Since the colonization of America, there have been tensions and confrontations between white settlers and Native Americans over territory and civilization. President Andrew Jackson signed the Indian Removal Act in 1830, allowing him to communicate with Native American tribal leaders in order to negotiate their voluntary relocation to Federal reservations west of the Mississippi River. When several tribes refused to relocate, the conflict turned violent and was conducted through the use of militias and military force. Due to this violent conflict and the subsequent relocation of hundreds of thousands of Native Americans, relations between Native Americans and the United States Government have since been strained. Native Americans continually experience higher rates of poverty, fewer opportunities for educational advancement, higher rates of physical and mental illness, as well as general discrimination through social systems and policy. Strained relationships, societal, and economic opportunities have weakened and are less readily available to Native Americans, all factors that can be traced back to the Indian Removal Act.
History of the Indian Removal Act
The original intention of the Indian Removal Act was to relocate five Indian tribes - the …show more content…
It is very difficult to prove racism as a driving factor of an issue, but when reading Jackson’s address to Congress regarding the issue of Indian removal, it is evident that there was prejudice and discrimination present in this context.
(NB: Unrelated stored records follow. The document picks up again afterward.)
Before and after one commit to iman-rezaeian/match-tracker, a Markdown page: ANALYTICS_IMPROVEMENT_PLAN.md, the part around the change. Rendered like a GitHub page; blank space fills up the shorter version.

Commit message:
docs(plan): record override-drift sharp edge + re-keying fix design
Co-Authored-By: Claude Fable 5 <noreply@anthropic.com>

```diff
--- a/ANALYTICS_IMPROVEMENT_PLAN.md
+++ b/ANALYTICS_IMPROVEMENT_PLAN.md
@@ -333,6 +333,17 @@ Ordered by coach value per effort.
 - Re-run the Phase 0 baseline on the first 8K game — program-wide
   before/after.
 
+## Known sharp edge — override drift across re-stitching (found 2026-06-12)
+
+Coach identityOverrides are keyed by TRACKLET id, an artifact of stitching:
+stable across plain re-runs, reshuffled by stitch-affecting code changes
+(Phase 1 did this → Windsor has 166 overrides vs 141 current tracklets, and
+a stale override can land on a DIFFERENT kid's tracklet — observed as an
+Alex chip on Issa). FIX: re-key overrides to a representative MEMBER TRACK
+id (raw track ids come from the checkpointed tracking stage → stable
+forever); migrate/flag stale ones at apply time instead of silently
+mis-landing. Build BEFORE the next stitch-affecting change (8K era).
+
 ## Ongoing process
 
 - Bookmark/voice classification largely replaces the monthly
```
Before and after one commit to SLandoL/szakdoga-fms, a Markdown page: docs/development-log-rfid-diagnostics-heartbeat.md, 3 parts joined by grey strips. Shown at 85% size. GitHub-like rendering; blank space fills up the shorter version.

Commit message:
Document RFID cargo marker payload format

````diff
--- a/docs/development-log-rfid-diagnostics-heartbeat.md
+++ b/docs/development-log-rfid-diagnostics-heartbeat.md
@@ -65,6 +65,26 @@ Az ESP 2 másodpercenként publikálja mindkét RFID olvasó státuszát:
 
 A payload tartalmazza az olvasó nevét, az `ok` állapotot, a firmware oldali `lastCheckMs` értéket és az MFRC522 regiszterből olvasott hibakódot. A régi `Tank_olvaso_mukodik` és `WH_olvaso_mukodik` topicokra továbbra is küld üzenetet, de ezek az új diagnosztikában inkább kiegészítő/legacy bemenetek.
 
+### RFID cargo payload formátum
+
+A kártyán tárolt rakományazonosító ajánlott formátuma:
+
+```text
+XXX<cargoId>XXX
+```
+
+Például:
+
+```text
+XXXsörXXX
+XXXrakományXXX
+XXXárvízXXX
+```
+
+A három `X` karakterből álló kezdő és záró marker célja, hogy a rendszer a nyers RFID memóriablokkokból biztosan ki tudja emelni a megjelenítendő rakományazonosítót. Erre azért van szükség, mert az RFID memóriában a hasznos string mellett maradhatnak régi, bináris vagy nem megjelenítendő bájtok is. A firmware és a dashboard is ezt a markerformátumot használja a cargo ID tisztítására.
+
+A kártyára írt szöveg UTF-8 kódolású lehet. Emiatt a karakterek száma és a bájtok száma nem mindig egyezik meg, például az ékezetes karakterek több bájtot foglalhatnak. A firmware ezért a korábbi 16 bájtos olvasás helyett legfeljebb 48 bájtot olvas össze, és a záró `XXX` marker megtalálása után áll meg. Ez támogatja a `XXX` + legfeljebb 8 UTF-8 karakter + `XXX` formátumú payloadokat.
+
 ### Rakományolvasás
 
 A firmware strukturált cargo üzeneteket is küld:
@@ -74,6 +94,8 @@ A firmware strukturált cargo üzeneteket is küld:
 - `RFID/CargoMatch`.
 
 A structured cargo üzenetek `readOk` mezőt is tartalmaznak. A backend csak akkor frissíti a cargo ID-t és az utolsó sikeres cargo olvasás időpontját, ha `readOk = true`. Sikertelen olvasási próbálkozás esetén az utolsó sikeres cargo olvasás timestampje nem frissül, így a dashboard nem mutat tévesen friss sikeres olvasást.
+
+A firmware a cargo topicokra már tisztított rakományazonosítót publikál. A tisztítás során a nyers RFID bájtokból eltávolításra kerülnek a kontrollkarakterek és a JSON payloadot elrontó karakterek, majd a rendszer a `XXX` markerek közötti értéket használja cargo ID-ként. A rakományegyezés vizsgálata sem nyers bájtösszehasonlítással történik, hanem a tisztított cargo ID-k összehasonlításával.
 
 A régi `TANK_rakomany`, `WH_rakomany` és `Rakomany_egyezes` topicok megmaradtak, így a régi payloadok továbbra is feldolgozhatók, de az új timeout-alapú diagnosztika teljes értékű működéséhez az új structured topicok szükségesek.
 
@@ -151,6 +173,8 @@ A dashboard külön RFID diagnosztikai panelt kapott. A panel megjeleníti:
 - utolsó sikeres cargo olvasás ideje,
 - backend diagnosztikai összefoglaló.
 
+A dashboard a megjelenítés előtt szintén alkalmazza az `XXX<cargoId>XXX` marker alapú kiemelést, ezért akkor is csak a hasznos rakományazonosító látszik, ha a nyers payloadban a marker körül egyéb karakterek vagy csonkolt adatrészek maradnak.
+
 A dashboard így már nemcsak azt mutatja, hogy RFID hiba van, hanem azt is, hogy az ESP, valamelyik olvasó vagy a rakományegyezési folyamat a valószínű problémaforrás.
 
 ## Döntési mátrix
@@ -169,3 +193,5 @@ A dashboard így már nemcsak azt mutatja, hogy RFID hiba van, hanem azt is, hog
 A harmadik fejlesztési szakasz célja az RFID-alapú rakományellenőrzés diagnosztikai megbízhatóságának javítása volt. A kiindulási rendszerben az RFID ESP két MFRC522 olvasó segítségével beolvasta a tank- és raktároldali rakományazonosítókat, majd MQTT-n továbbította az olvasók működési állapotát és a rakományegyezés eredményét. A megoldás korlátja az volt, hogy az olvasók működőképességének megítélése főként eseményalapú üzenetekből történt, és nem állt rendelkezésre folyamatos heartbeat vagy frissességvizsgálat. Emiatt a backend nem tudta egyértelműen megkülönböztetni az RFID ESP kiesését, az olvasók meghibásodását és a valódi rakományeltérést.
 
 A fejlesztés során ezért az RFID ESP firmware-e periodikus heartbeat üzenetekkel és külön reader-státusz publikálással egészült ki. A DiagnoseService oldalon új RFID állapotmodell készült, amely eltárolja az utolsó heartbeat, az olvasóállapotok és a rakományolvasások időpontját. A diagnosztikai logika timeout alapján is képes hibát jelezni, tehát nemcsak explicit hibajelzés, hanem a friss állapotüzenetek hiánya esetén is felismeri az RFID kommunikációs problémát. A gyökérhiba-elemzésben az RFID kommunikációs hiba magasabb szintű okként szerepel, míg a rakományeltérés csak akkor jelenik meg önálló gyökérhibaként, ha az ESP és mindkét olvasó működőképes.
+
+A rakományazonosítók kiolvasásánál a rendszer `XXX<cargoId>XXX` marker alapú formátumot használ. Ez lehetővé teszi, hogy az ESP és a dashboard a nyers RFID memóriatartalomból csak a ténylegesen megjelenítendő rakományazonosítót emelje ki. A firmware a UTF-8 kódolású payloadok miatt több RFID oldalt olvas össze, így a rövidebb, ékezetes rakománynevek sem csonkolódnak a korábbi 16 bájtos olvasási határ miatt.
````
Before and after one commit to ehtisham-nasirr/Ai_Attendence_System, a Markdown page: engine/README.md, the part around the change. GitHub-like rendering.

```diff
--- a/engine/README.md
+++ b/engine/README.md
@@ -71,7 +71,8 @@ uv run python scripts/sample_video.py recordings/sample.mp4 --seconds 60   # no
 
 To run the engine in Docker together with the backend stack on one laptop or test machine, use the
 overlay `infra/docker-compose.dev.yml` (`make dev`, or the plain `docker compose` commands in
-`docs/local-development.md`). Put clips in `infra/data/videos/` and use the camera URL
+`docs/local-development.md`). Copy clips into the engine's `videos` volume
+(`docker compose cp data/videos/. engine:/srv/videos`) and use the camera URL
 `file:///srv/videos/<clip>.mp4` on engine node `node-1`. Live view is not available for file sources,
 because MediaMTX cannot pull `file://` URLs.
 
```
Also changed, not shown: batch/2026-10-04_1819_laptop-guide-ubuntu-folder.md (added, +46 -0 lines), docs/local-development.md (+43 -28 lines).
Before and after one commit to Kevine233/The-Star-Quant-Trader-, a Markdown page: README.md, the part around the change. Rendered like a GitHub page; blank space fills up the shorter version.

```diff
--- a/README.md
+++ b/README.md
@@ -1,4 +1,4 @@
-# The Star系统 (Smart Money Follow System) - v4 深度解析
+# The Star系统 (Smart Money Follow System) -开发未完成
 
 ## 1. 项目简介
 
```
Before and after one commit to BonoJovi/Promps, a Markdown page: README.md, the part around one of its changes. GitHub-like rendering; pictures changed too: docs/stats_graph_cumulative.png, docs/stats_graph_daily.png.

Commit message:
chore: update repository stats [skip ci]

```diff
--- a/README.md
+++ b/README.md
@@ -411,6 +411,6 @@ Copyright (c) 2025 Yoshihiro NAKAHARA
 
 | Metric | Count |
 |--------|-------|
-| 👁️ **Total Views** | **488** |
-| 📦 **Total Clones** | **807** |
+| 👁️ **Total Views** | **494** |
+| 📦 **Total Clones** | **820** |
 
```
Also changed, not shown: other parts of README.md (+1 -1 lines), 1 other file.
Jackson calls the Indians “savage hunters”, impediments to “white settlement”, and hopes that they will “cast off their savage habits and become an interesting, civilized, Christian community.” Throughout Jackson’s address, it is clear that he believes Colonial settlements and cities are more important to the nation than any Indian matters, and he attempts to lessen the severity of an enormous relocation